NOM says it paid Common Sense America $166,000 in the section where it has to list its top five contractors paid more than $50,000. But on a more detailed schedule, it said it paid $189,000 for a "consultant." That difference -- $23,000 -- could have gone to another contractor that NOM wouldn't have to list. I just wonder why they say "consultant" instead of "consultants" on the sheet if that total includes two different contractors. They do breakdown the amount they paid their graphic design firm on a separate line.
It didn't taken long for the questions to turn towards Common Sense America and who they are. Turns out it's a company ran by no other than NOM's own Executive Director Brian Brown.

No one really knows who Common Sense America is. Very little information is given on their website. But I have the same questions as McClachlan:
. . . [is NOM] giving lucrative contracts to organizations connected to its executive director, what the state of Common Sense America's finances are (especially without the NOM contract) and whether any self-dealing is going on. Bottom line, does Common Sense American pay Brown a salary?
I'm sure Fred Karger of Californians Against Hate will have a field day with this.

Media Matters Points Out NOM's Irrationality, Something the Washington Post Failed to Do

In what is now the infamous Washington Post article on the National Organization for Marriage's Brian Brown, the piece described the executive director as being "nice" and opposing marriage equality with "sanity."
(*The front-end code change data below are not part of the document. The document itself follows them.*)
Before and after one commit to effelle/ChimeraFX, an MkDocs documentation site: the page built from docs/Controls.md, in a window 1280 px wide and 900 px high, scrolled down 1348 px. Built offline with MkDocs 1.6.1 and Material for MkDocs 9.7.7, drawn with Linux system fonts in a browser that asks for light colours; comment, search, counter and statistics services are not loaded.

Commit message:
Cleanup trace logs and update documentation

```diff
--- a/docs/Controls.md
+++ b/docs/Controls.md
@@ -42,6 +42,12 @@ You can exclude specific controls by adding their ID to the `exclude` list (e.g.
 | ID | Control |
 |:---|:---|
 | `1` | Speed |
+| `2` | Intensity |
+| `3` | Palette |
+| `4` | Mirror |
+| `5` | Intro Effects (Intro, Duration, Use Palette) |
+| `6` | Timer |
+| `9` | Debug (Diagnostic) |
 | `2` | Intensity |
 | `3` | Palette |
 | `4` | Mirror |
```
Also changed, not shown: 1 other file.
However, nowhere in the article are LGBT organizations and their leaders quoted to give the description of NOM some context. Nor did reporter Monica Hesse do any digging into NOM's past and present actions and rhetoric. If she did, she didn't report it. Instead, what she wrote was a one-sided piece on a man obsessed on keeping gays from being married, passing him off as Santa Claus for the right-wing. It's a sad example of bad reporting.

Jamison Foser at Media Matters happily picked up Hesse' slack and pointed out all the "insane" and "irrational" actions and rants of NOM and its board members.

Here's one example of what Foser found, particularly on board member Orson Scott Card.
"If America becomes a place where the laws of the nation declare that marriage no longer exists -- which is what the Massachusetts decision actually does -- then our allegiance to America will become zero. We will transfer our allegiance to a society that does protect marriage.
And I don't mean that civilized Americans will move. I mean that they'll simply stop regarding the authority of the government as having any legitimacy."
I highly recommend you read first the Washington Post brown nose piece and then Foser's "What the WaPo's National Organization for Marriage profile left out."

Sunday, August 30, 2009

Cell Phone Pic of Huge Fire Here in S. California - Will Gays Be Blamed Again?

This is a random post, but I had to put up this picture I took of the major fire eating huge swaths of acres just outside Los Angeles in Angeles National Park, threatening thousands of homes.

My partner and I were headed towards the 101 and saw this huge plume of smoke and I snapped this picture with my old-school cell phone. Then I quipped, "Do you think we gays will be blamed for this, too?" After all, Los Angeles is a hot bed of iniquity.

If we truly had the power to indirectly wield such destruction with our "sin," (aka the tornado that destroyed the gay-loving Lutheran Church, Hurricane Katrina) you'd think we'd have our rights by now. LOL.

C'mon Pat Robertson, where's the blame? We want our rights.